Donnan, who coached football at Marshall University and the University of Georgia before becoming a television commentator for ESPN, recruited contacts from his sports career as investors in the company he ran with business partner Gregory Crabtree, the U.S. Securities and Exchange Commission said.
"Your Daddy is going to take care of you," Donnan told one former player who later invested $800,000, according to the SEC's complaint, which did not name the victims.
The men told investors their company, GLC Limited, bought leftover or damaged merchandise from retailers and resold it to discount retailers.
They promised returns of 50 percent to 380 percent and raised $80 million from about 100 investors, the agency said. But only about $12 million went to buying merchandise, and the rest was used to pay fake returns to investors or stolen for other uses.
"Donnan and Crabtree convinced investors to pour millions of dollars into a purportedly unique and profitable business with huge potential and little risk," William P. Hicks, associate regional director in the SEC's Atlanta office, said in a statement.
"But they were merely pulling an old page out of the Ponzi scheme playbook, and the clock eventually ran out," Hicks said.
Emails and phone calls to attorneys for the two men were not immediately returned.
Donnan brought Marshall University to national attention as a major college football program and led the University of Georgia to four consecutive bowl game wins from 1997-2000, according to the College Football Hall of Fame website. He was inducted in 2009.
The SEC said Donnan recruited the majority of the investors.
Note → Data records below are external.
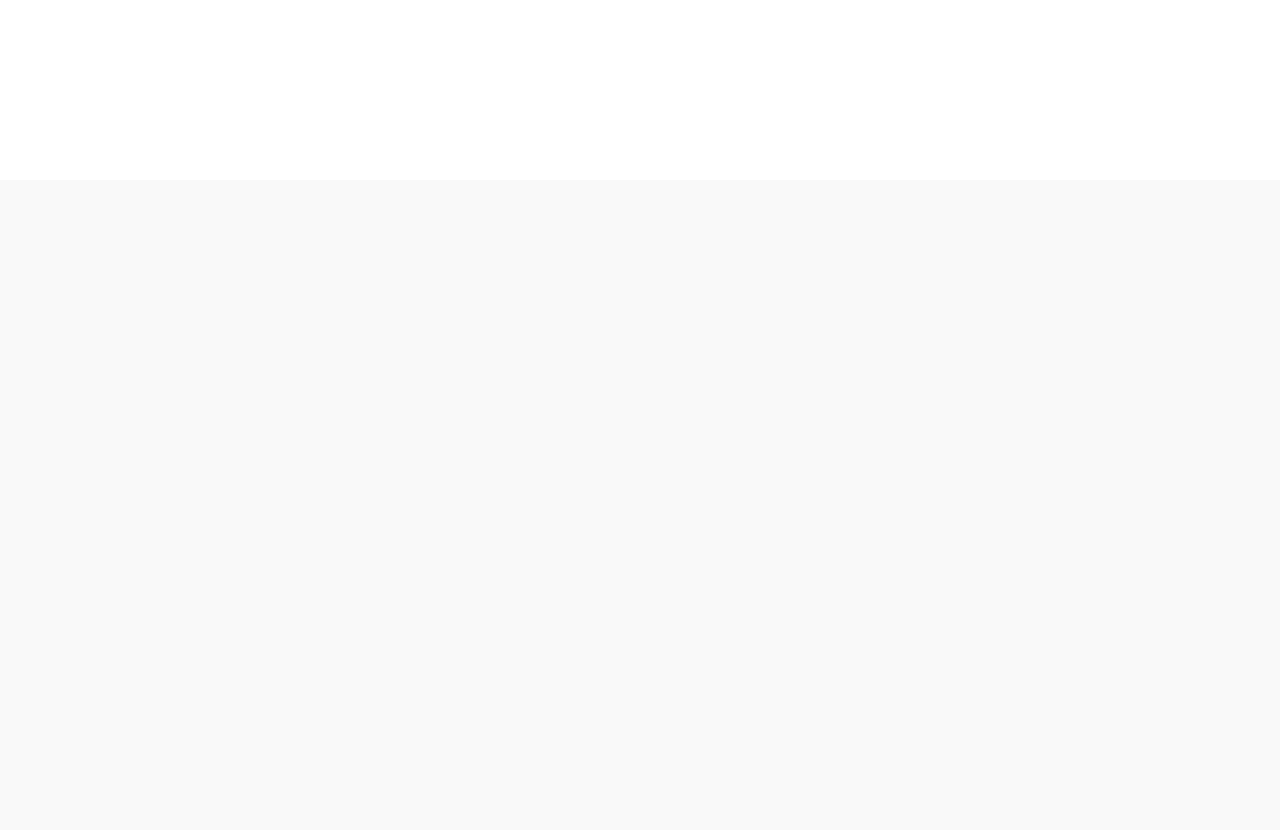
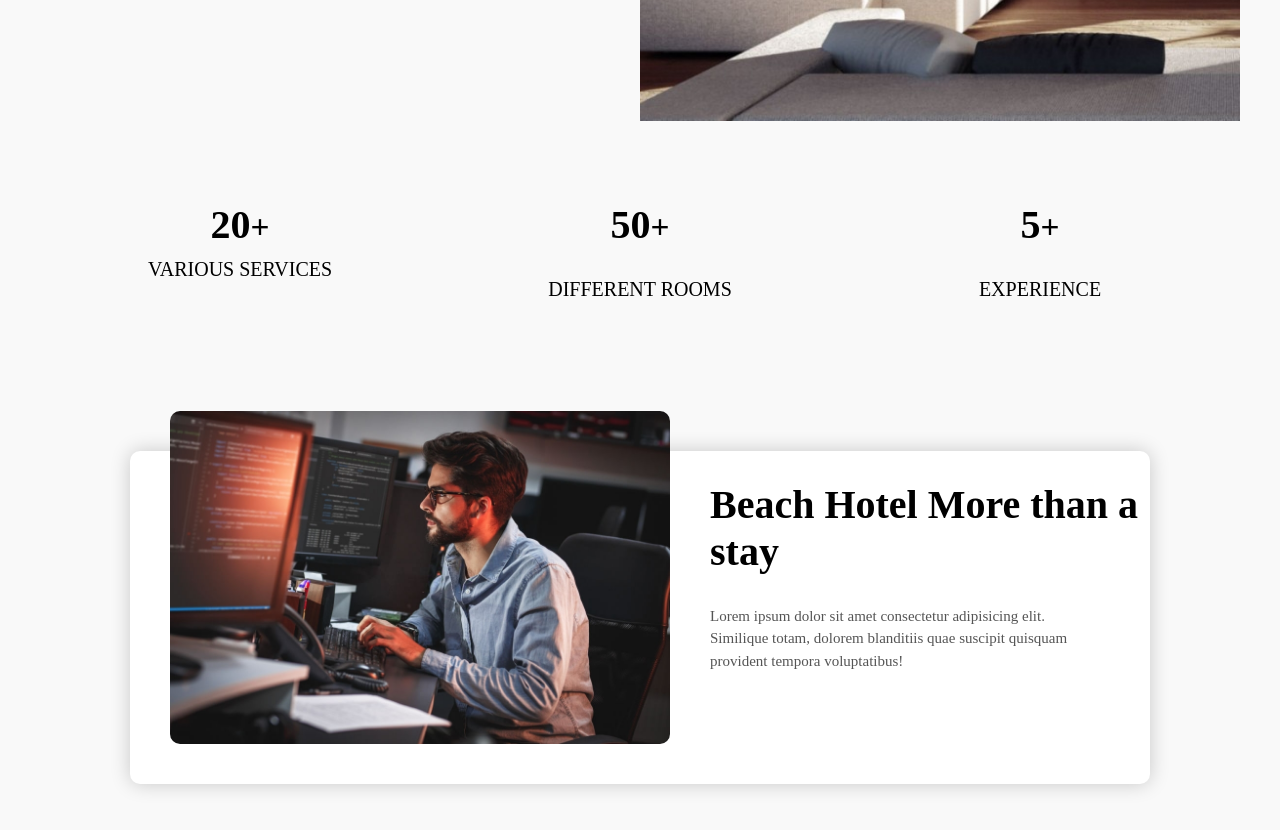
Before and after one commit to PrinceNarteh/hotel, a React (Create React App) app: page / in a window 1280 px wide. Shown: the part 620-1450 px from the top of the page. Before the commit the page ends 800 px from the top, so only its background shows below. Built offline with nearby package versions, Linux system fonts and the light colour scheme.

Commit message:
add Facts and Report section

```diff
--- /dev/null
+++ b/src/components/home/Facts.tsx
@@ -0,0 +1,43 @@
+import React from "react";
+import styled from "styled-components";
+import { Container } from "../styles/Container";
+import { Section } from "../styles/Section";
+import { Title } from "../styles/Title";
+
+export const Facts = () => {
+  return (
+    <Section padding="5rem 0">
+      <Container>
+        <Card>
+          <Title as="h6" fontSize={4} margin-bottom="1rem">
+            20<small>+</small>
+          </Title>
+          <Description>Various Services</Description>
+        </Card>
+        <Card>
+          <Title as="h6" fontSize={4}>
+            50<small>+</small>
+          </Title>
+          <Description>Different Rooms</Description>
+        </Card>
+        <Card>
+          <Title as="h6" fontSize={4}>
+            5<small>+</small>
+          </Title>
+          <Description>Experience</Description>
+        </Card>
+      </Container>
+    </Section>
+  );
+};
+
+const Card = styled.div`
+  flex: 1;
+  min-width: 20rem;
+  text-align: center;
+`;
+
+const Description = styled.p`
+  text-transform: uppercase;
+  font-size: 2rem;
+`;
--- a/src/components/home/header/Header.tsx
+++ b/src/components/home/Header.tsx
@@ -1,25 +1,24 @@
 import React from "react";
-import { theme } from "../../../theme/theme";
-import { Column } from "../../styles/Column";
-import { Container } from "../../styles/Container";
-import { Heading } from "../../styles/Heading";
-import { Image } from "../../styles/Image";
-import { Section } from "../../styles/Section";
-import { Title } from "../../styles/Title";
-import HeaderImg from "../../../assets/header-img.jpg";
 import styled from "styled-components";
-import { Paragraph } from "../../styles/Paragraph";
+import HeaderImg from "../../assets/header-img.jpg";
+import { Column } from "../styles/Column";
+import { Container } from "../styles/Container";
+import { Heading } from "../styles/Heading";
+import { Image } from "../styles/Image";
+import { Paragraph } from "../styles/Paragraph";
+import { Section } from "../styles/Section";
+import { Title } from "../styles/Title";
 
 export const Header = () => {
   return (
-    <HeaderContainer bgColor={theme.colors.white} height={100}>
+    <HeaderContainer bgColor="red" height={100}>
       <Container>
         <Column alignItems="flex-start">
           <Heading>Welcome Home</Heading>
           <Title as="h1" fontSize={4}>
             Our World is your playground
           </Title>
-          <Paragraph>
+          <Paragraph width={80}>
             Lorem ipsum dolor sit amet consectetur adipisicing elit. Cupiditate
             sed, veritatis magnam harum labore praesentium natus alias, ex totam
             minima quod est doloremque?
--- /dev/null
+++ b/src/components/home/Report.tsx
@@ -0,0 +1,52 @@
+import React from "react";
+import styled from "styled-components";
+import { Container } from "../styles/Container";
+import { Section } from "../styles/Section";
+import { Title } from "../styles/Title";
+import { Paragraph } from "../styles/Paragraph";
+import { Image } from "../styles/Image";
+import Welcome from "../../assets/welcome.jpg";
+
+export const Report = () => {
+  return (
+    <Section padding="10rem 0">
+      <Container>
+        <Box>
+          <Image src={Welcome} />
+          <Content>
+            <Title as="h3" fontSize={4}>
+              Beach Hotel More than a stay
+            </Title>
+            <Paragraph width={90}>
+              Lorem ipsum dolor sit amet consectetur adipisicing elit. Similique
+              totam, dolorem blanditiis quae suscipit quisquam provident tempora
+              voluptatibus!
+            </Paragraph>
+          </Content>
+        </Box>
+      </Container>
+    </Section>
+  );
+};
+
+const Box = styled.div`
+  max-width: 85%;
+  margin: 0 auto;
+  display: flex;
+  position: relative;
+  padding-left: 4rem;
+  background-color: white;
+  box-shadow: 0 0 20px rgba(0, 0, 0, 0.2);
+  border-radius: 1rem;
+
+  img {
+    max-width: 50rem;
+    position: relative;
+    border-radius: 1rem;
+    top: -4rem;
+  }
+`;
+
+const Content = styled.div`
+  padding-left: 4rem;
+`;
--- a/src/components/home/report/Report.tsx
+++ /dev/null
@@ -1,5 +0,0 @@
-import React from "react";
-
-export const Report = () => {
-  return <div>Report</div>;
-};
--- a/src/components/navbar/Navbar.styles.tsx
+++ b/src/components/navbar/Navbar.styles.tsx
@@ -7,7 +7,7 @@ export const NavbarContainer = styled.nav`
   align-items: center;
   justify-content: space-between;
   padding: 0 5rem;
-  box-shadow: 0 5px 10px rgba(0, 0, 0, 0.5);
+  box-shadow: 0 2px 5px rgba(0, 0, 0, 0.5);
   z-index: 1;
 `;
 
--- a/src/components/styles/Column.tsx
+++ b/src/components/styles/Column.tsx
@@ -9,6 +9,7 @@ interface ColumnProps {
 
 export const Column = ({ children, alignItems, ...props }: ColumnProps) => {
   const ColumnStyle = styled.div`
+    flex: 1;
     position: relative;
     display: flex;
     flex-direction: column;
--- a/src/components/styles/Paragraph.tsx
+++ b/src/components/styles/Paragraph.tsx
@@ -2,7 +2,7 @@ import styled from "styled-components";
 
 export const Paragraph = styled.p`
   font-size: 1.5rem;
-  width: 70%;
+  width: ${({ width }: { width?: number }) => (width ? `${width}%` : `100%`)};
   color: #555;
   line-height: 1.5;
 `;
--- a/src/components/styles/Section.tsx
+++ b/src/components/styles/Section.tsx
@@ -1,11 +1,20 @@
+import React from "react";
 import styled, { css } from "styled-components";
 
 interface SectionProps {
   bgColor?: string;
   height?: number;
+  [key: string]: any;
+  children?: React.ReactNode;
 }
 
-export const Section = styled.section`
+export const Section = ({
+  bgColor,
+  height,
+  children,
+  ...props
+}: SectionProps) => {
+  const SectionStyle = styled.section`
     width: 100%;
 
     ${({ bgColor }: SectionProps) =>
@@ -19,4 +28,9 @@ export const Section = styled.section`
       css`
         height: ${height}vh;
       `}
+
+    ${props}
   `;
+
+  return <SectionStyle>{children}</SectionStyle>;
+};
--- a/src/components/styles/Title.tsx
+++ b/src/components/styles/Title.tsx
@@ -4,13 +4,15 @@ import styled from "styled-components";
 interface TitleProps {
   as: "h1" | "h2" | "h3" | "h4" | "h5" | "h6";
   fontSize?: number;
+  [key: string]: any;
   children: React.ReactNode;
 }
 
-export const Title = ({ as, fontSize, children }: TitleProps) => {
+export const Title = ({ as, fontSize, children, ...props }: TitleProps) => {
   const TitleStyle = styled(as)`
     font-size: clamp(2rem, ${fontSize ? `${fontSize}vw` : `2rem`}, 4rem);
     margin: 3rem 0;
+    ${props}
   `;
   return <TitleStyle>{children}</TitleStyle>;
 };
--- /dev/null
+++ b/src/components/styles/Wrapper.tsx
@@ -0,0 +1,6 @@
+import styled from "styled-components";
+
+export const Wrapper = styled.div`
+  display: flex;
+  flex-wrap: wrap;
+`;
--- a/src/pages/Home.tsx
+++ b/src/pages/Home.tsx
@@ -1,5 +1,7 @@
 import React from "react";
-import { Header } from "../components/home/header/Header";
+import { Facts } from "../components/home/Facts";
+import { Header } from "../components/home/Header";
+import { Report } from "../components/home/Report";
 import { Navbar } from "../components/navbar/Navbar";
 
 export const Home = () => {
@@ -7,6 +9,8 @@ export const Home = () => {
     <>
       <Navbar />
       <Header />
+      <Facts />
+      <Report />
     </>
   );
 };
```
Also changed, not shown: src/assets/welcome.jpg (added). Lines whose indentation alone changed are shown as unchanged.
He told potential investors their money would be used to purchase specific items -- such as out-of-season toys or holiday decorations or leftover patio furniture -- that had already been pre-sold to other retailers, the complaint said.
"You can't lose your money; it's already pumping oil," he told one person, according to the SEC complaint.
Donnan also told investors that he would invest in the same deals and that other prominent college football coaches had successfully invested in GLC, the SEC said.
GLC filed for bankruptcy in February 2011, the SEC said. To date, 61 people who say they invested in GLC have filed claims against the company worth about $40 million.
The scheme ran from August 2007 to October 2010, the SEC said in its complaint, filed in federal court in Atlanta. Much of the merchandise GLC purchased was left unsold in warehouses in West Virginia and Ohio.
Donnan, who lives in Athens, Georgia, took more than $7 million from GLC, the SEC said. His children also received funds from the company. Crabtree, who lives in Proctorville, Ohio, took more than $1 million, the SEC said.
The men have been charged with violating antifraud and registration provisions of federal securities laws.
Hicks said the SEC seeks the return of ill-gotten gains and a financial penalty.
(Reporting by Emily Stephenson; Editing by Bernadette Baum, Gary Hill)